**Data for analysis:**
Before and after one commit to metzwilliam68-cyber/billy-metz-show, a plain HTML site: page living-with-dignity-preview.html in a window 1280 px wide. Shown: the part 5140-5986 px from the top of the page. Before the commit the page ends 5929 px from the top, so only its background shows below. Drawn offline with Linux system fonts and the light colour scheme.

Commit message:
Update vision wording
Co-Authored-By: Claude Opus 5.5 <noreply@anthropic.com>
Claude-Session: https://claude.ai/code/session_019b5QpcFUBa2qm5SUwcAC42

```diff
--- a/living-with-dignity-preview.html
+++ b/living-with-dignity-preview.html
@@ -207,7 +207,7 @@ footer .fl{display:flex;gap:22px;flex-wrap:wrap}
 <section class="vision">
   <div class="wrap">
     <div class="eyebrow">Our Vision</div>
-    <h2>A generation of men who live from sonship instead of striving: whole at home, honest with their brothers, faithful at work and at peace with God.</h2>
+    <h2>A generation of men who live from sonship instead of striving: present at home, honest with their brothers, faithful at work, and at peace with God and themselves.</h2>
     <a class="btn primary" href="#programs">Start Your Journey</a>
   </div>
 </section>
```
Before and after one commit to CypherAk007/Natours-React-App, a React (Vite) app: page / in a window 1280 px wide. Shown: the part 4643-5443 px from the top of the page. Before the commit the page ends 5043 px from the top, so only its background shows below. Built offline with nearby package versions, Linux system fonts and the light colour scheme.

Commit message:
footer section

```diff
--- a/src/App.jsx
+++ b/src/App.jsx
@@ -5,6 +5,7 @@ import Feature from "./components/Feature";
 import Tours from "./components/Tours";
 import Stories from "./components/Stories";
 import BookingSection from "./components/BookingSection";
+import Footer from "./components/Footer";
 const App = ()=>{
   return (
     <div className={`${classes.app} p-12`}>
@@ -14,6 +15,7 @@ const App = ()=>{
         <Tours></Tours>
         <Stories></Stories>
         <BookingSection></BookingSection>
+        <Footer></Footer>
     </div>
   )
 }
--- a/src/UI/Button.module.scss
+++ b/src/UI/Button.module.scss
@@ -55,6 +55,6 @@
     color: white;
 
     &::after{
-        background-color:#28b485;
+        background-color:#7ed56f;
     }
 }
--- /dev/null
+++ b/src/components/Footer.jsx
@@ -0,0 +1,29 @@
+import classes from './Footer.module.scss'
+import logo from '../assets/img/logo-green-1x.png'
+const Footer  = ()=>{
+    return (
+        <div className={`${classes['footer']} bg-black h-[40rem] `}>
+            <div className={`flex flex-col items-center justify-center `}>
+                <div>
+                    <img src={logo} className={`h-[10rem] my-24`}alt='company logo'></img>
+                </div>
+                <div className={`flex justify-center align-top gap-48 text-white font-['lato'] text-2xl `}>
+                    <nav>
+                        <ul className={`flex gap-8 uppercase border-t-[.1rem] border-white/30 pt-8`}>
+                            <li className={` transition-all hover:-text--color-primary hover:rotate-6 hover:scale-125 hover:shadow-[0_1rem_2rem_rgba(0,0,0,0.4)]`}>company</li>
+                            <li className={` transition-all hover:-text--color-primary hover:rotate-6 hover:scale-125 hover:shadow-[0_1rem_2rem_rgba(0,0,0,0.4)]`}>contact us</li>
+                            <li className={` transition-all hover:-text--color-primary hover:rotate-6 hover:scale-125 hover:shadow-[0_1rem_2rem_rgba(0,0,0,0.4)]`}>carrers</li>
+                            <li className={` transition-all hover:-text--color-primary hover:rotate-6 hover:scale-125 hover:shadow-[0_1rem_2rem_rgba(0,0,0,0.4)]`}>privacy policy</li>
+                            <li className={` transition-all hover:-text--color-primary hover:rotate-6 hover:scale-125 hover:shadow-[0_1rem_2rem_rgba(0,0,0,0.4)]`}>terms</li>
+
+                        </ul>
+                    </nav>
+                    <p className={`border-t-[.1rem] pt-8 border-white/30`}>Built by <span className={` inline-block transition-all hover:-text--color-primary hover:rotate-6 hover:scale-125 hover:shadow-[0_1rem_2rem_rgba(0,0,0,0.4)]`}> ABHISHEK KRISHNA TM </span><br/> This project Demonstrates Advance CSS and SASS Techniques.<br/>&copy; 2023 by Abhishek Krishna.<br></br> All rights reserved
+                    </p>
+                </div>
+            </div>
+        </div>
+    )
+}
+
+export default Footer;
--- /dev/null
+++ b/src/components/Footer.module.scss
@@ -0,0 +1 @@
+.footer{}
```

**What you are asked to do:** The answer must consist of every line from the entries above that contains "below".

**Problem solution:**
Before and after one commit to metzwilliam68-cyber/billy-metz-show, a plain HTML site: page living-with-dignity-preview.html in a window 1280 px wide. Shown: the part 5140-5986 px from the top of the page. Before the commit the page ends 5929 px from the top, so only its background shows below. Drawn offline with Linux system fonts and the light colour scheme.
Before and after one commit to CypherAk007/Natours-React-App, a React (Vite) app: page / in a window 1280 px wide. Shown: the part 4643-5443 px from the top of the page. Before the commit the page ends 5043 px from the top, so only its background shows below. Built offline with nearby package versions, Linux system fonts and the light colour scheme.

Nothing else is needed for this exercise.